Data records section start

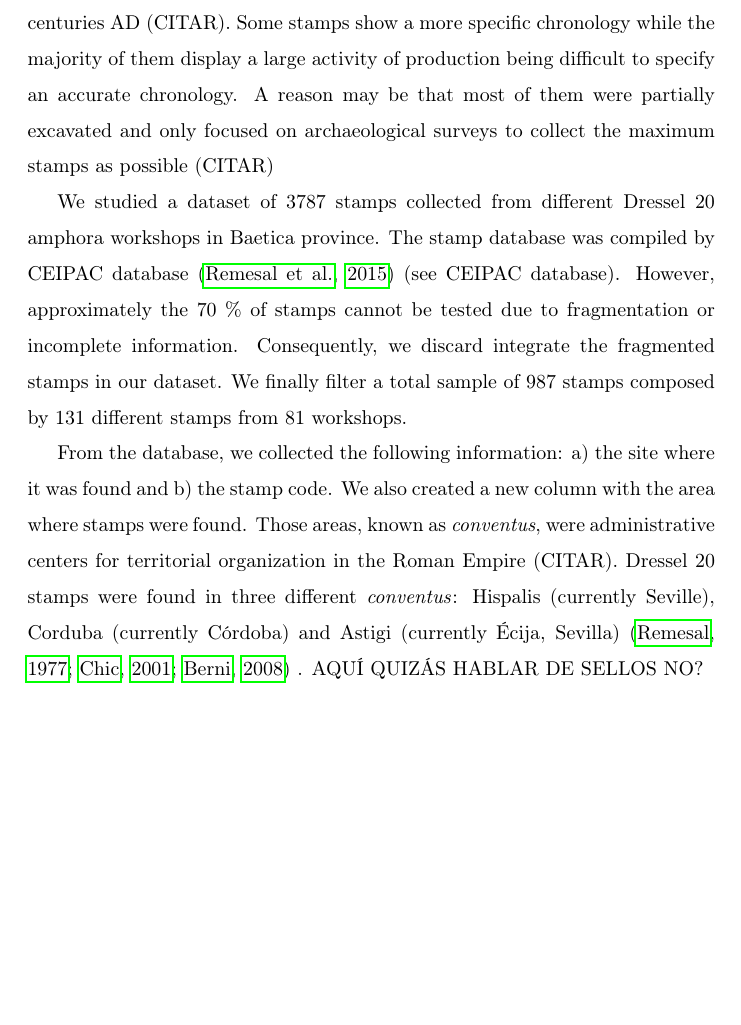
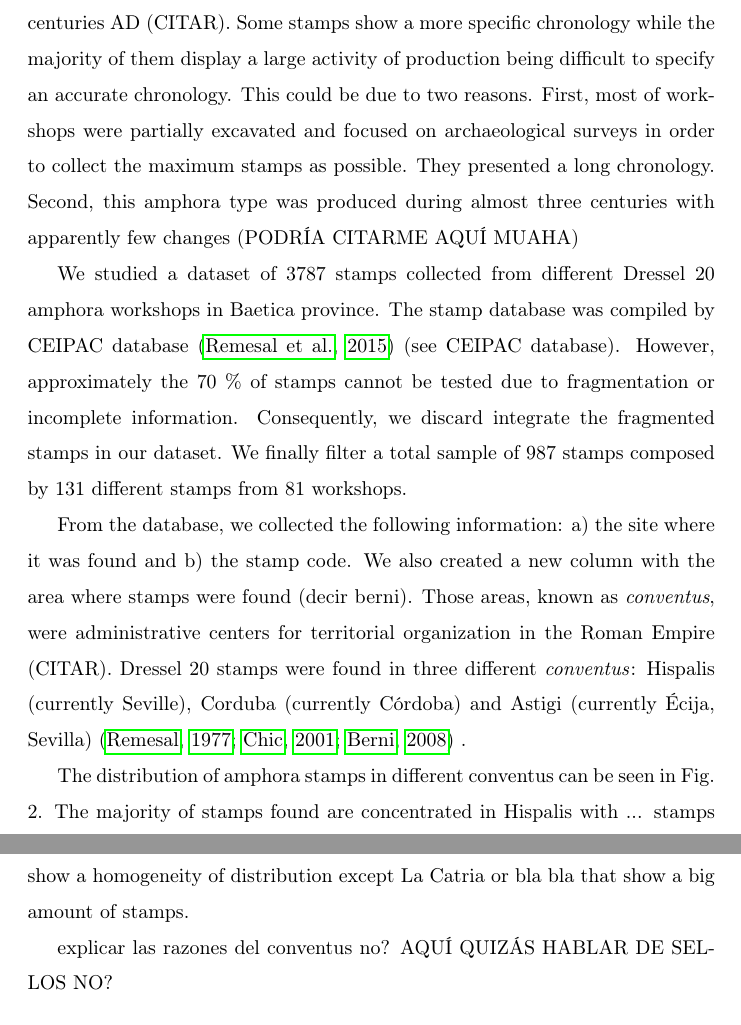
Before and after one commit to Mcotsar/Edinburgh_research, a LaTeX paper (Paper/jaccardbaetica.tex): part of page 4 of 9 before the commit and two parts of pages 4 and 5 of 10 after it, the two joined at a grey line, cut so that both start at the same text, the shorter picture padded with empty space. Compiled offline with pdfLaTeX.

Commit message:
add new changes material

```diff
--- a/Paper/jaccardbaetica.tex
+++ b/Paper/jaccardbaetica.tex
@@ -86,11 +84,16 @@ Here, therefore, this study propose an approach to explore the effect of Baetica
 
 Our case study examines the relation between the distribution of amphoric stamps and the workshops. The workshops were situated in different locations in Baetica province, along the river Guadalquivir and its tributary Genil in order to detect similarities between stamps from workshops and spatial distance.
 
-The chronology in the workshops is widely diverse from the first to the third centuries AD (CITAR). Some stamps show a more specific chronology while the majority of them display a large activity of production being difficult to specify an accurate chronology. A reason may be that most of them were partially excavated and only focused on archaeological surveys to collect the maximum stamps as possible (CITAR)
+The chronology in the workshops is widely diverse from the first to the third centuries AD (CITAR). Some stamps show a more specific chronology while the majority of them display a large activity of production being difficult to specify an accurate chronology. This could be due to two reasons. First, most of workshops were partially excavated and focused on archaeological surveys in order to collect the maximum stamps as possible. They presented a long chronology. Second, this amphora type was produced during almost three centuries with apparently few changes (PODRÍA CITARME AQUÍ MUAHA)
 
 We studied a dataset of 3787 stamps collected from different Dressel 20 amphora workshops in Baetica province. The stamp database was compiled by CEIPAC database \citep{remesal_centro_2015} (see CEIPAC database). However, approximately the 70 \% of stamps cannot be tested due to fragmentation or incomplete information. Consequently, we discard integrate the fragmented stamps in our dataset. We finally filter a total sample of 987 stamps composed by 131 different stamps from 81 workshops.
 
-From the database, we collected the following information: a) the site where it was found and b) the stamp code. We also created a new column with the area where stamps were found. Those areas, known as \textit{conventus}, were administrative centers for territorial organization in the Roman Empire (CITAR). Dressel 20 stamps were found in three different \textit{conventus}: Hispalis (currently Seville), Corduba (currently C\'ordoba) and Astigi (currently Écija, Sevilla) \citep{rodriguez_economioleicola_1977,chic_datos_2001,berni_millet_epigrafianforica_2008} .
+From the database, we collected the following information: a) the site where it was found and b) the stamp code. We also created a new column with the area where stamps were found (decir berni). Those areas, known as \textit{conventus}, were administrative centers for territorial organization in the Roman Empire (CITAR). Dressel 20 stamps were found in three different \textit{conventus}: Hispalis (currently Seville), Corduba (currently C\'ordoba) and Astigi (currently Écija, Sevilla) \citep{rodriguez_economioleicola_1977,chic_datos_2001,berni_millet_epigrafianforica_2008} .
+
+The distribution of amphora stamps in different conventus can be seen in Fig. 2. The majority of stamps found are concentrated in Hispalis with ... stamps while Astigi and Corduba concentrated  respectivamently. Mostly workshops show a homogeneity of distribution except La Catria or bla bla that show a big amount of stamps.
+%explicar por qué: mayor intensifación en las excavaciones
+
+explicar las razones del conventus no?
 AQUÍ QUIZÁS HABLAR DE SELLOS NO?
 
 
```
Also changed, not shown: Paper/jaccardbaetica.pdf, Paper/jaccardbaetica.tex (4 more changed lines), 3 other files.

Data records section end

§ **Work order**: Gather each line from the listing above that holds "explicar".

§ **Task solution**:
+%explicar por qué: mayor intensifación en las excavaciones
+explicar las razones del conventus no?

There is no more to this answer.